Design Drawing for the Tawaraya (ring)
Japan, 1981
Umeda Masanori

blackline print on tracing vellum

Umeda was one of three Japanese designers, alongside Kuramata and Isozaki, invited by Memphis to create a piece for their first exhibition. In his drawing Umeda gave four alternative uses for the ‘Tawaraya': 1. As a shrine for reflecting nulla (anything), cielo (heaven, sky), tistezza (sadness), vita (life). 2. As a platform to celebrate gioia (joy), cerimonia (ceremony), festa (holiday), stagione (season). 3. As a conversation area with activites of banchetto (banquet), dialogo (dialogue), godimento (enjoyment), sapienza (wisdom). 4. As a bed for notte (night), amore (love), sogno (dream), cuore (heart/life). For Memphis, Masanori Umeda produced some of his most iconic work adopting the humour and symbolism of the Memphis culture while commenting on the industrial city culture of his home country of Japan.
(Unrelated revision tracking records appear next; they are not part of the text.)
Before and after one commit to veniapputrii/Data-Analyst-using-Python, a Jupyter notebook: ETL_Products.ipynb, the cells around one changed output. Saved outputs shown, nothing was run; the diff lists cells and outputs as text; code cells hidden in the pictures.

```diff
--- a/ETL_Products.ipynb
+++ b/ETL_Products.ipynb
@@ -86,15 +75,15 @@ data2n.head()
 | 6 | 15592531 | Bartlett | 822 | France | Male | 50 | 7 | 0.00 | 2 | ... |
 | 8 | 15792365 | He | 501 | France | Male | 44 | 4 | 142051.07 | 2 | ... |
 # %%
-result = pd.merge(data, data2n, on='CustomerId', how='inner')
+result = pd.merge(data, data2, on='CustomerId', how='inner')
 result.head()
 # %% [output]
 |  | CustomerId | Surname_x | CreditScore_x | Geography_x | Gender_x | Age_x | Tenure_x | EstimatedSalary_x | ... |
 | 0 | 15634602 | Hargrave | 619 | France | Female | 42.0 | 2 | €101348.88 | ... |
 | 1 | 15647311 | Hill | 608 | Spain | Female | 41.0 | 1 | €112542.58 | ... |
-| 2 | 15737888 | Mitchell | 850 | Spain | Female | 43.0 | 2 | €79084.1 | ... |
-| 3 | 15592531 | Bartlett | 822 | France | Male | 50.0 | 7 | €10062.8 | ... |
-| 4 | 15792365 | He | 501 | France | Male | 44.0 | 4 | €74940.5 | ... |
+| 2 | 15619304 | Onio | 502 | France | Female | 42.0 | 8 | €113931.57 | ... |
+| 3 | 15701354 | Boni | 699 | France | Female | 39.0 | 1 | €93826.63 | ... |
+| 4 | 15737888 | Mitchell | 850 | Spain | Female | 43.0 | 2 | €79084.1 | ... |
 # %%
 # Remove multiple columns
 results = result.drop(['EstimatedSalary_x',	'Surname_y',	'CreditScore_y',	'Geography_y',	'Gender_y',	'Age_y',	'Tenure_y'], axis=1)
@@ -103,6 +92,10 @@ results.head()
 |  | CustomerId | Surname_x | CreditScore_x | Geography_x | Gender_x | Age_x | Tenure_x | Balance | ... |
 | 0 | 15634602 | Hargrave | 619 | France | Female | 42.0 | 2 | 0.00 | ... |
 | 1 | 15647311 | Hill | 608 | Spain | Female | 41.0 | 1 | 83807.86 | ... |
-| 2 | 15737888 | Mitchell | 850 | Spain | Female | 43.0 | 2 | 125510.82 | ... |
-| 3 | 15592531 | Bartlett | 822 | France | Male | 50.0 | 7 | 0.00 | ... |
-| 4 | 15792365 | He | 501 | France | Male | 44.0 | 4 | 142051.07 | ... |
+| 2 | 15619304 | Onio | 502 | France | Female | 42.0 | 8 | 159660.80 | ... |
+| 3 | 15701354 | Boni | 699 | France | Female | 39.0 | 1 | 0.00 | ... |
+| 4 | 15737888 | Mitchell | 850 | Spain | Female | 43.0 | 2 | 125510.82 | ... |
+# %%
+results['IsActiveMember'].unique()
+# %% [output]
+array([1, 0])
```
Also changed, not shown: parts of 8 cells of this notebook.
Tawaraya bitingly comments on the new ‘free-style' design, as well as on the struggle to survive in the newly overcrowded Japan. The Tawaraya Boxing Ring became synonymous with the Memphis group following the iconic photo of the design team in the ring. —Phillips

Tawaraya Ring by Umeda Masanori, 1981

Founding members of Memphis in the Tawaraya Ring

📷 M+ Museum, Memphis Milano, Modernism Museum Mount Dora